EXERCISE MATERIAL:
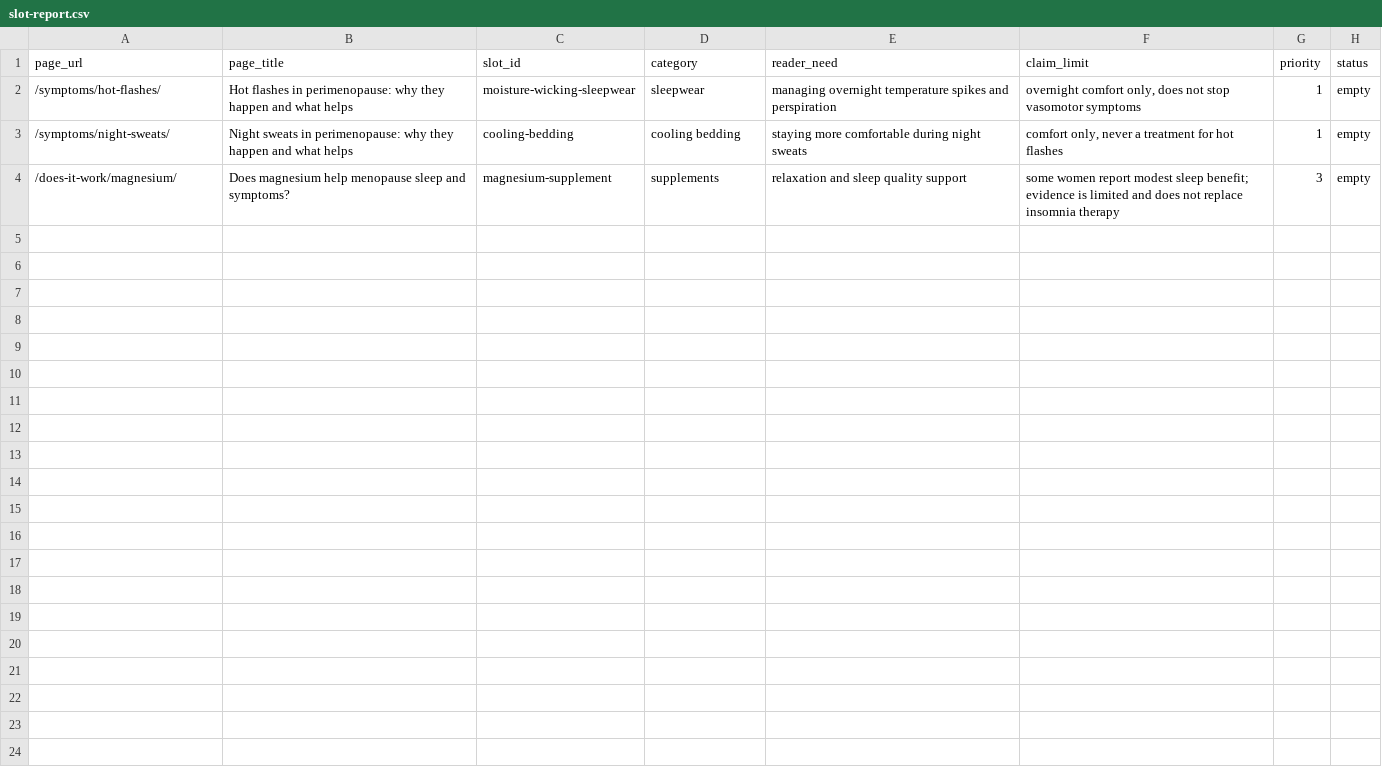
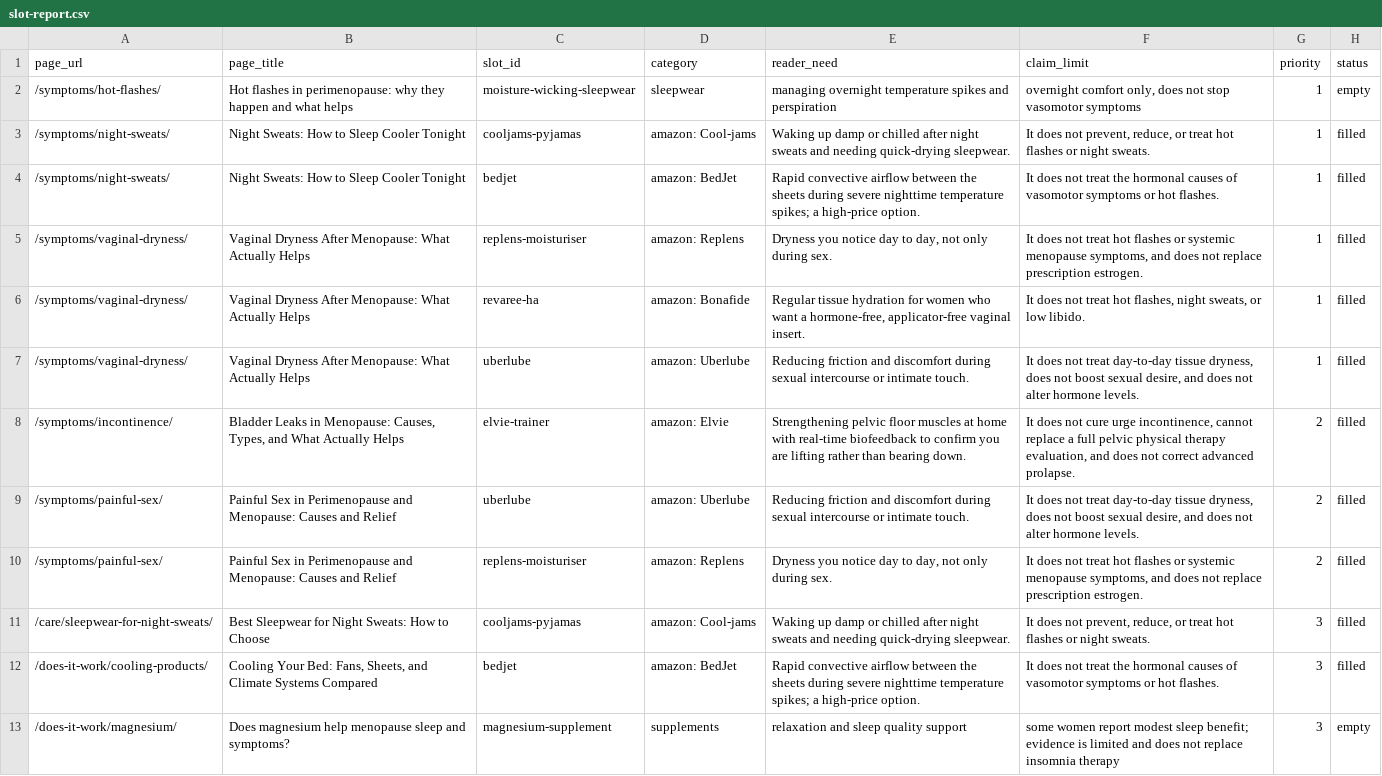
Before and after one commit to Bilalabbasid/women, a CSV file: content/_products/slot-report.csv, drawn as a sheet; only a part is shown; the diff covers the shown part only.

Commit message:
Prompt 3: Amazon product catalog, reusable product blocks, 10 articles, and FTC/Amazon compliance

```diff
--- a/content/_products/slot-report.csv
+++ b/content/_products/slot-report.csv
@@ -2,3 +2,12 @@ page_url,page_title,slot_id,category,reader_need,claim_limit,priority,status
 "/symptoms/hot-flashes/","Hot flashes in perimenopause: why they happen and what helps","moisture-wicking-sleepwear","sleepwear","managing overnight temperature spikes and perspiration","overnight comfort only, does not stop vasomotor symptoms",1,"empty"
-"/symptoms/night-sweats/","Night sweats in perimenopause: why they happen and what helps","cooling-bedding","cooling bedding","staying more comfortable during night sweats","comfort only, never a treatment for hot flashes",1,"empty"
+"/symptoms/night-sweats/","Night Sweats: How to Sleep Cooler Tonight","cooljams-pyjamas","amazon: Cool-jams","Waking up damp or chilled after night sweats and needing quick-drying sleepwear.","It does not prevent, reduce, or treat hot flashes or night sweats.",1,"filled"
+"/symptoms/night-sweats/","Night Sweats: How to Sleep Cooler Tonight","bedjet","amazon: BedJet","Rapid convective airflow between the sheets during severe nighttime temperature spikes; a high-price option.","It does not treat the hormonal causes of vasomotor symptoms or hot flashes.",1,"filled"
+"/symptoms/vaginal-dryness/","Vaginal Dryness After Menopause: What Actually Helps","replens-moisturiser","amazon: Replens","Dryness you notice day to day, not only during sex.","It does not treat hot flashes or systemic menopause symptoms, and does not replace prescription estrogen.",1,"filled"
+"/symptoms/vaginal-dryness/","Vaginal Dryness After Menopause: What Actually Helps","revaree-ha","amazon: Bonafide","Regular tissue hydration for women who want a hormone-free, applicator-free vaginal insert.","It does not treat hot flashes, night sweats, or low libido.",1,"filled"
+"/symptoms/vaginal-dryness/","Vaginal Dryness After Menopause: What Actually Helps","uberlube","amazon: Uberlube","Reducing friction and discomfort during sexual intercourse or intimate touch.","It does not treat day-to-day tissue dryness, does not boost sexual desire, and does not alter hormone levels.",1,"filled"
+"/symptoms/incontinence/","Bladder Leaks in Menopause: Causes, Types, and What Actually Helps","elvie-trainer","amazon: Elvie","Strengthening pelvic floor muscles at home with real-time biofeedback to confirm you are lifting rather than bearing down.","It does not cure urge incontinence, cannot replace a full pelvic physical therapy evaluation, and does not correct advanced prolapse.",2,"filled"
+"/symptoms/painful-sex/","Painful Sex in Perimenopause and Menopause: Causes and Relief","uberlube","amazon: Uberlube","Reducing friction and discomfort during sexual intercourse or intimate touch.","It does not treat day-to-day tissue dryness, does not boost sexual desire, and does not alter hormone levels.",2,"filled"
+"/symptoms/painful-sex/","Painful Sex in Perimenopause and Menopause: Causes and Relief","replens-moisturiser","amazon: Replens","Dryness you notice day to day, not only during sex.","It does not treat hot flashes or systemic menopause symptoms, and does not replace prescription estrogen.",2,"filled"
+"/care/sleepwear-for-night-sweats/","Best Sleepwear for Night Sweats: How to Choose","cooljams-pyjamas","amazon: Cool-jams","Waking up damp or chilled after night sweats and needing quick-drying sleepwear.","It does not prevent, reduce, or treat hot flashes or night sweats.",3,"filled"
+"/does-it-work/cooling-products/","Cooling Your Bed: Fans, Sheets, and Climate Systems Compared","bedjet","amazon: BedJet","Rapid convective airflow between the sheets during severe nighttime temperature spikes; a high-price option.","It does not treat the hormonal causes of vasomotor symptoms or hot flashes.",3,"filled"
 "/does-it-work/magnesium/","Does magnesium help menopause sleep and symptoms?","magnesium-supplement","supplements","relaxation and sleep quality support","some women report modest sleep benefit; evidence is limited and does not replace insomnia therapy",3,"empty"
```
Also changed, not shown: 8 added rows elsewhere in this file, content/_plan/keyword-map.csv, reports/link-graph.csv, 34 other files.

ASSIGNMENT: Give back the whole listing exactly; no pictures.

SOLVED PROBLEM:
Before and after one commit to Bilalabbasid/women, a CSV file: content/_products/slot-report.csv, drawn as a sheet; only a part is shown; the diff covers the shown part only.

Commit message:
Prompt 3: Amazon product catalog, reusable product blocks, 10 articles, and FTC/Amazon compliance

```diff
--- a/content/_products/slot-report.csv
+++ b/content/_products/slot-report.csv
@@ -2,3 +2,12 @@ page_url,page_title,slot_id,category,reader_need,claim_limit,priority,status
 "/symptoms/hot-flashes/","Hot flashes in perimenopause: why they happen and what helps","moisture-wicking-sleepwear","sleepwear","managing overnight temperature spikes and perspiration","overnight comfort only, does not stop vasomotor symptoms",1,"empty"
-"/symptoms/night-sweats/","Night sweats in perimenopause: why they happen and what helps","cooling-bedding","cooling bedding","staying more comfortable during night sweats","comfort only, never a treatment for hot flashes",1,"empty"
+"/symptoms/night-sweats/","Night Sweats: How to Sleep Cooler Tonight","cooljams-pyjamas","amazon: Cool-jams","Waking up damp or chilled after night sweats and needing quick-drying sleepwear.","It does not prevent, reduce, or treat hot flashes or night sweats.",1,"filled"
+"/symptoms/night-sweats/","Night Sweats: How to Sleep Cooler Tonight","bedjet","amazon: BedJet","Rapid convective airflow between the sheets during severe nighttime temperature spikes; a high-price option.","It does not treat the hormonal causes of vasomotor symptoms or hot flashes.",1,"filled"
+"/symptoms/vaginal-dryness/","Vaginal Dryness After Menopause: What Actually Helps","replens-moisturiser","amazon: Replens","Dryness you notice day to day, not only during sex.","It does not treat hot flashes or systemic menopause symptoms, and does not replace prescription estrogen.",1,"filled"
+"/symptoms/vaginal-dryness/","Vaginal Dryness After Menopause: What Actually Helps","revaree-ha","amazon: Bonafide","Regular tissue hydration for women who want a hormone-free, applicator-free vaginal insert.","It does not treat hot flashes, night sweats, or low libido.",1,"filled"
+"/symptoms/vaginal-dryness/","Vaginal Dryness After Menopause: What Actually Helps","uberlube","amazon: Uberlube","Reducing friction and discomfort during sexual intercourse or intimate touch.","It does not treat day-to-day tissue dryness, does not boost sexual desire, and does not alter hormone levels.",1,"filled"
+"/symptoms/incontinence/","Bladder Leaks in Menopause: Causes, Types, and What Actually Helps","elvie-trainer","amazon: Elvie","Strengthening pelvic floor muscles at home with real-time biofeedback to confirm you are lifting rather than bearing down.","It does not cure urge incontinence, cannot replace a full pelvic physical therapy evaluation, and does not correct advanced prolapse.",2,"filled"
+"/symptoms/painful-sex/","Painful Sex in Perimenopause and Menopause: Causes and Relief","uberlube","amazon: Uberlube","Reducing friction and discomfort during sexual intercourse or intimate touch.","It does not treat day-to-day tissue dryness, does not boost sexual desire, and does not alter hormone levels.",2,"filled"
+"/symptoms/painful-sex/","Painful Sex in Perimenopause and Menopause: Causes and Relief","replens-moisturiser","amazon: Replens","Dryness you notice day to day, not only during sex.","It does not treat hot flashes or systemic menopause symptoms, and does not replace prescription estrogen.",2,"filled"
+"/care/sleepwear-for-night-sweats/","Best Sleepwear for Night Sweats: How to Choose","cooljams-pyjamas","amazon: Cool-jams","Waking up damp or chilled after night sweats and needing quick-drying sleepwear.","It does not prevent, reduce, or treat hot flashes or night sweats.",3,"filled"
+"/does-it-work/cooling-products/","Cooling Your Bed: Fans, Sheets, and Climate Systems Compared","bedjet","amazon: BedJet","Rapid convective airflow between the sheets during severe nighttime temperature spikes; a high-price option.","It does not treat the hormonal causes of vasomotor symptoms or hot flashes.",3,"filled"
 "/does-it-work/magnesium/","Does magnesium help menopause sleep and symptoms?","magnesium-supplement","supplements","relaxation and sleep quality support","some women report modest sleep benefit; evidence is limited and does not replace insomnia therapy",3,"empty"
```
Also changed, not shown: 8 added rows elsewhere in this file, content/_plan/keyword-map.csv, reports/link-graph.csv, 34 other files.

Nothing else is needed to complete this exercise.